Photos: Jon Riley
Opening any kind of independent business at the moment is tough, let alone a record shop. As pessimists ring yet another death-knell for the music industry, it would seem pointless to even try, right?
The recently opened Friendly Records, based on Bedminster’s North Street, are another flicked-V in the face of anyone who says that no-one buys music anymore. “The response we’ve had to opening the new shop would suggest there’s a lot of folk out there who consider local record shops to be important,” Tom Friend, owner and namesake, asserts.
Tom believes the duty of a local record shop stretches further than just having a records for sale: “I want my shop to be a place where local bands and people can come to meet, discover new music and new records. We’ve already had some great live in-stores and there are more planned, as well as Q&A’s with authors and photographers. As long as there’s some musical connection!”
While vinyl – the most common format the shop stocks – is enjoying increased interest again, Tom doesn’t “really consider it a rebirth.

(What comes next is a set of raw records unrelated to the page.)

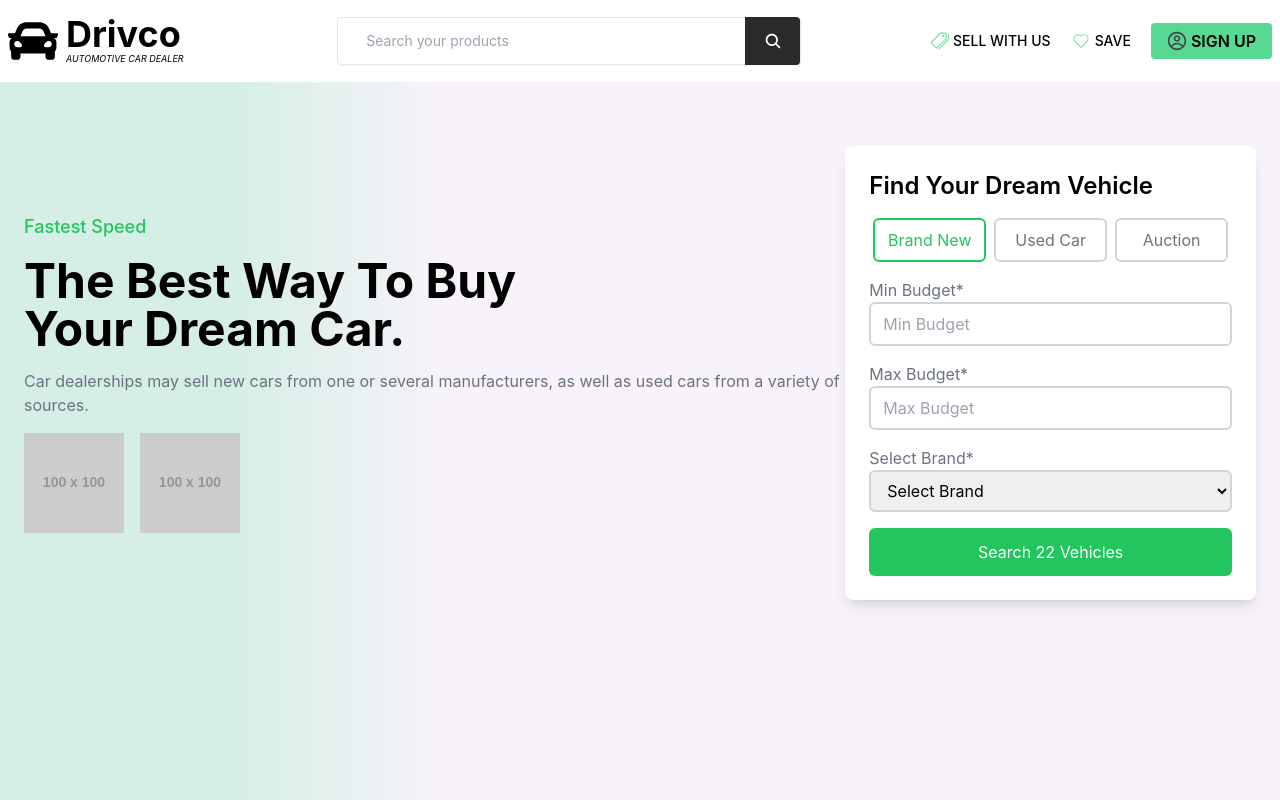
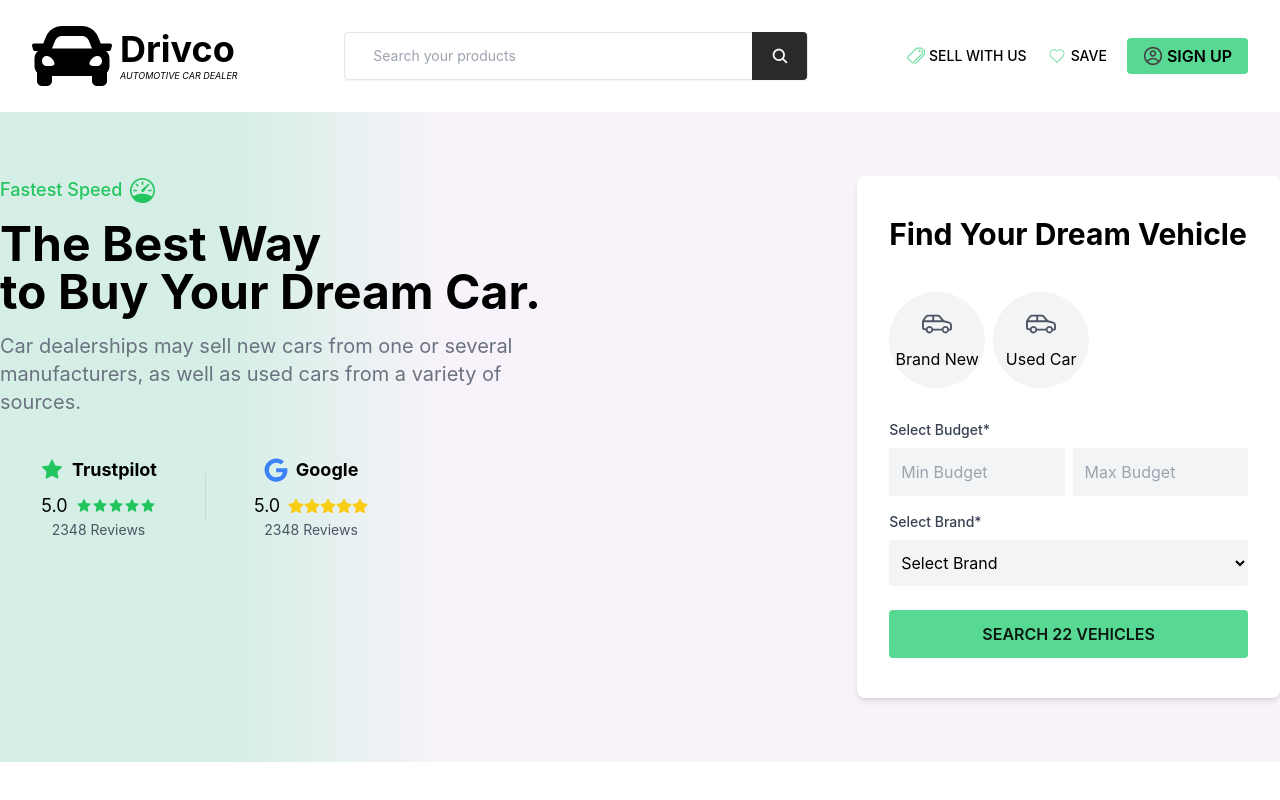
Before and after one commit to ashutosh-dgksocial/moto-platform, a React (Vite) app: page / in a window 1280 px wide. Built offline with nearby package versions, Linux system fonts and the light colour scheme.

Commit message:
app header done hero sectoin 80% done

```diff
--- /dev/null
+++ b/src/components/Hamburger/Hamburger.tsx
@@ -0,0 +1,39 @@
+import React, { useState } from "react";
+
+const Hamburger: React.FC = () => {
+  const [isOpen, setIsOpen] = useState(false);
+
+  const handleClick = () => {
+    setIsOpen(!isOpen);
+  };
+
+  return (
+    <button
+      onClick={handleClick}
+      className="flex flex-col items-end justify-center gap-1"
+    >
+      {/* First span */}
+      <span
+        className={`block h-0.5 w-9 rounded-sm bg-gray-800 transition-all duration-300 ease-out ${
+          isOpen ? "translate-y-1 rotate-45" : "-translate-y-0.5"
+        }`}
+      ></span>
+
+      {/* Second span */}
+      <span
+        className={`my-0.5 block h-0.5 w-7 rounded-sm bg-gray-800 transition-all duration-300 ease-out ${
+          isOpen ? "opacity-0" : "opacity-100"
+        }`}
+      ></span>
+
+      {/* Third span */}
+      <span
+        className={`block h-0.5 bg-gray-800 rounded-sm transition-all duration-300 ease-out ${
+          isOpen ? "w-9 -translate-y-1 -rotate-45" : "w-5 translate-y-0.5"
+        }`}
+      ></span>
+    </button>
+  );
+};
+
+export default Hamburger;
--- a/src/index.css
+++ b/src/index.css
@@ -5,7 +5,6 @@
 body {
   /* background-color: #f0f0f0; */
   font-family: Inter, system-ui, Avenir, Helvetica, Arial, sans-serif;
-  background: linear-gradient(90deg, #caeadfc9 18%, #f8f3fa 35%);
   margin: 0;
   padding: 0;
 }
--- a/src/sections/AppHeader/AppHeader.tsx
+++ b/src/sections/AppHeader/AppHeader.tsx
@@ -2,21 +2,26 @@ import { IoIosSearch } from "react-icons/io";
 import ButtonSecondary from "../../components/ButtonSecondary/ButtonSecondary";
 import { FaCar } from "react-icons/fa";
 // import { Link } from "react-router-dom";
-import { IoPricetagsOutline, IoSearch } from "react-icons/io5";
+import {
+  IoBagCheckOutline,
+  IoPricetagsOutline,
+  IoSearch,
+} from "react-icons/io5";
 import { CiHeart } from "react-icons/ci";
 import { CgProfile } from "react-icons/cg";
+import Hamburger from "../../components/Hamburger/Hamburger";
 
 const AppHeader = () => {
   return (
     <header className="bg-white">
-      <div className="container mx-auto flex items-center justify-between py-4 px-2">
+      <div className="container mx-auto flex items-center justify-between px-4 py-4 md:px-8">
         {/* Logo */}
-        <div className="mr-6 flex items-center space-x-2">
+        <div className="mr-1 flex items-center space-x-2 md:mr-6">
           <div>
-            <FaCar size={50} />
+            <FaCar className="h-10 w-10 md:h-20 md:w-20" />
           </div>
           <div className="flex flex-col">
-            <h1 className="text-4xl font-bold leading-9">Drivco</h1>
+            <h1 className="text-2xl font-bold leading-9 md:text-4xl">Drivco</h1>
             <p className="text-[9px] italic">AUTOMOTIVE CAR DEALER</p>
           </div>
         </div>
@@ -28,27 +33,40 @@ const AppHeader = () => {
               placeholder="Search your products"
               className="w-full border-0 bg-[white] px-3 text-gray-600 focus:bg-white focus:outline-none focus:ring-0"
             />
-            <button className="ml-2 flex h-[auto] w-[65px] items-center justify-center rounded-[4px] rounded-l-none bg-[#2b2a2a] font-semibold text-white md:h-[48px]">
+            <ButtonSecondary className="ml-2 flex h-[auto] w-[65px] items-center justify-center rounded-[4px] rounded-l-none bg-[#2b2a2a] font-semibold text-white md:h-[48px]">
               <IoSearch size={18} />
-            </button>
+            </ButtonSecondary>
           </label>
         </div>
         {/* Right actions */}
-        <div className="flex items-center space-x-5">
+        <div className="ml-4 flex items-center space-x-5">
           <p className="hidden items-center text-sm font-medium lg:flex">
             <IoPricetagsOutline size={18} className="text-[#58d992dc]" />
-            <span className="ml-1">SELL WITH US</span>
+            <span className="ml-1 text-nowrap">SELL WITH US</span>
           </p>
-          <p className="flex items-center text-sm font-medium">
+          <p className="hidden items-center text-sm font-medium md:flex lg:flex">
             <CiHeart size={20} className="text-[#58d992dc]" />
             <span className="ml-1">SAVE</span>
           </p>
-          <button className="flex items-center text-nowrap rounded-[4px] bg-[#58d993] px-4 py-2 text-sm text-black">
-            <CgProfile size={20} className="hidden text-[#454545] lg:flex" />
+          <ButtonSecondary className="hidden items-center text-nowrap rounded-[4px] bg-[#58d993] px-4 py-2 text-sm text-black md:flex lg:flex">
+            <CgProfile size={20} className="text-[#454545] lg:flex" />
             <span className="ml-1 text-[12px] font-semibold lg:text-[16px]">
               SIGN UP
             </span>
-          </button>
+          </ButtonSecondary>
+          {/* Custom size using Tailwind classes */}
+
+          <a
+            href="#"
+            className="flex cursor-pointer items-center duration-200 hover:text-[#58d992dc] md:hidden"
+          >
+            <IoBagCheckOutline />
+            <span className="ml-1 text-nowrap font-semibold">Cart (0)</span>
+
+            <div className="ml-2">
+              <Hamburger />
+            </div>
+          </a>
         </div>
       </div>
     </header>
--- a/src/sections/hero-section/HeroSection.tsx
+++ b/src/sections/hero-section/HeroSection.tsx
@@ -1,91 +1,125 @@
-import React from "react";
+import { AiFillStar } from "react-icons/ai";
+import { BsSpeedometer } from "react-icons/bs";
+import { FaGoogle, FaStar } from "react-icons/fa";
+import { LiaCarSideSolid } from "react-icons/lia";
 
 type Props = {};
 
 const HeroSection = (props: Props) => {
   return (
-    <div>
-      {/* Hero Section */}
-      <section className="container mx-auto flex flex-col items-center justify-between space-y-8 px-6 py-16 md:flex-row md:space-y-0">
-        {/* Text */}
-        <div className="w-full space-y-4 md:w-2/3">
-          <p className="text-lg font-medium text-green-500">Fastest Speed</p>
-          <h2 className="text-5xl font-bold">
-            The Best Way To Buy <br /> Your Dream Car.
+    <div
+      style={{
+        background: "linear-gradient(90deg, #caeadfc9 18%, #f8f3fa 35%)",
+      }}
+    >
+      <section className="container mx-auto flex flex-col items-start gap-5 justify-center space-y-8 py-10 md:flex-row md:space-y-0 md:py-16">
+        {/* Left Panel */}
+        <div className="w-full space-y-4 md:w-[70%]">
+          <p className="flex items-center gap-2 text-lg font-medium text-green-500">
+            <span>Fastest Speed </span>
+            <BsSpeedometer size={25} />
+          </p>
+          <h2 className="text-left text-3xl font-bold md:text-5xl">
+            The Best Way <br />
+            to Buy Your Dream Car.
           </h2>
-          <p className="text-gray-500">
+          <p className="w-[70%] text-left text-xl text-gray-500">
             Car dealerships may sell new cars from one or several manufacturers,
             as well as used cars from a variety of sources.
           </p>
-          <div className="flex space-x-4">
-            <img src="https://via.placeholder.com/100" alt="Trustpilot" />
-            <img src="https://via.placeholder.com/100" alt="Google" />
+
+          {/* Trust rating */}
+          <div className="flex flex-col items-center justify-start p-6 md:flex-row">
+            {/* Trustpilot Section */}
+            <div className="mx-4 mb-4 flex flex-col text-center md:mb-0">
+              <div className="mb-2 flex items-center justify-center">
+                <AiFillStar className="mr-2 text-2xl text-green-500" />
+                <span className="text-lg font-bold">Trustpilot</span>
+              </div>
+              <div className="flex items-center justify-center">
+                <span className="mr-2 text-lg">5.0</span>
+                <div className="flex">
+                  {[...Array(5)].map((_, index) => (
+                    <AiFillStar key={index} className="text-green-500" />
+                  ))}
+                </div>
+              </div>
+              <span className="text-sm text-gray-600">2348 Reviews</span>
+            </div>
+
+            {/* Divider */}
+            <div className="mx-8 hidden h-12 w-px bg-gray-300 md:block" />
+
+            {/* Google Section */}
+            <div className="mx-4 flex flex-col text-center">
+              <div className="mb-2 flex items-center justify-center">
+                <FaGoogle className="mr-2 text-2xl text-blue-500" />
+                <span className="text-lg font-bold">Google</span>
+              </div>
+              <div className="flex items-center justify-center">
+                <span className="mr-2 text-lg">5.0</span>
+                <div className="flex">
+                  {[...Array(5)].map((_, index) => (
+                    <FaStar key={index} className="text-yellow-400" />
+                  ))}
+                </div>
+              </div>
+              <span className="text-sm text-gray-600">2348 Reviews</span>
+            </div>
           </div>
         </div>
 
         {/* Search Panel */}
-        <div className="w-full rounded-lg bg-white p-6 shadow-lg md:w-1/3">
-          <h3 className="mb-4 text-2xl font-semibold">
-            Find Your Dream Vehicle
-          </h3>
-          <div className="mb-4 flex justify-between">
-            <button className="mx-1 flex-1 rounded-md border-2 border-green-500 py-2 text-green-500">
-              Brand New
+        <div className="w-full rounded-lg bg-white px-8 py-10 shadow-md md:w-[35%]">
+          <h1 className="mb-6 text-3xl font-bold">Find Your Dream Vehicle</h1>
+          {/* Search Options */}
+
+          <div className="mb-4 flex justify-start gap-2 py-4">
+            <button className="flex h-24 w-24 flex-col items-center justify-center rounded-full bg-gray-100 text-center transition-all duration-300 ease-in-out hover:bg-white hover:shadow-lg focus:bg-[#58d993] focus:text-white">
+              <LiaCarSideSolid className="text-3xl text-gray-600 focus:text-white" />
+              <span className="mt-2">Brand New</span>
             </button>
-            <button className="mx-1 flex-1 rounded-md border-2 border-gray-300 py-2 text-gray-500">
-              Used Car
-            </button>
-            <button className="mx-1 flex-1 rounded-md border-2 border-gray-300 py-2 text-gray-500">
-              Auction
+            <button className="flex h-24 w-24 flex-col items-center justify-center rounded-full bg-gray-100 text-center transition-all duration-300 ease-in-out hover:bg-white hover:shadow-lg focus:bg-[#58d993] focus:text-white">
+              <LiaCarSideSolid className="text-3xl text-gray-600" />
+              <span className="mt-2">Used Car</span>
             </button>
           </div>
 
           {/* Budget Selection */}
-          <div className="mb-4 space-y-4">
-            <div>
-              <label htmlFor="minBudget" className="block text-gray-500">
-                Min Budget*
-              </label>
+          <div className="mb-4">
+            <label className="mb-2 block text-sm font-medium text-gray-700">
+              Select Budget*
+            </label>
+            <div className="flex space-x-2">
               <input
-                id="minBudget"
                 type="number"
-                className="w-full rounded-md border-2 border-gray-300 px-3 py-2"
                 placeholder="Min Budget"
+                className="w-[100%] flex-grow rounded-[3px] bg-gray-100 px-3 py-3 focus:outline-none focus:ring-0 focus:ring-blue-500"
               />
-            </div>
-
-            <div>
-              <label htmlFor="maxBudget" className="block text-gray-500">
-                Max Budget*
-              </label>
               <input
-                id="maxBudget"
                 type="number"
-                className="w-full rounded-md border-2 border-gray-300 px-3 py-2"
                 placeholder="Max Budget"
+                className="w-[100%] flex-grow rounded-[3px] bg-gray-100 px-3 py-3 focus:outline-none focus:ring-0 focus:ring-blue-500"
               />
             </div>
           </div>
 
           {/* Brand Selection */}
-          <div className="mb-4">
-            <label htmlFor="brand" className="block text-gray-500">
+          <div className="mb-6">
+            <label className="mb-2 block text-sm font-medium text-gray-700">
               Select Brand*
             </label>
-            <select
-              id="brand"
-              className="w-full rounded-md border-2 border-gray-300 px-3 py-2"
-            >
+            <select className="block w-full rounded-[3px] bg-gray-100 p-2 py-3 focus:outline-none focus:ring-1 focus:ring-blue-500">
               <option>Select Brand</option>
-              <option>Toyota</option>
-              <option>Ford</option>
-              <option>BMW</option>
-              <option>Mercedes</option>
+              <option>Brand 1</option>
+              <option>Brand 2</option>
+              <option>Brand 3</option>
             </select>
           </div>
 
-          <button className="w-full rounded-md bg-green-500 py-3 text-white">
-            Search 22 Vehicles
+          {/* Search Button */}
+          <button className="w-full rounded bg-[#58d993] py-3 font-semibold text-[#000000e1] hover:bg-[#41b374] hover:duration-300">
+            SEARCH 22 VEHICLES
           </button>
         </div>
       </section>
```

It’s never gone away, it’s just been out of fashion.” He adds: “The media’s preoccupation with the ‘vinyl revival’ is misleading and has definitely led to some elements I’m not so keen on. The major labels are certainly cashing in, often at the expense of smaller shops and bands.”
For Tom, records are a gateway to discovering new music, no matter what it is. He says his interest blossomed through a ‘Direct Hits’ compilation his dad gave him: “It was mostly crap but had a song by Pale Fountains called ‘Thank You’ that possibly got me into a lot of the bands I still love today.”
Shops like Friendly Records are not just a fad; they’re the result of a lifetime of passion. Tom gleefully says that he enjoys “being able to listen to music all day as part of the ‘job’” and seeing people wearing t-shirts with his shop’s logo on. But for Tom, just getting to open the shop is exciting enough.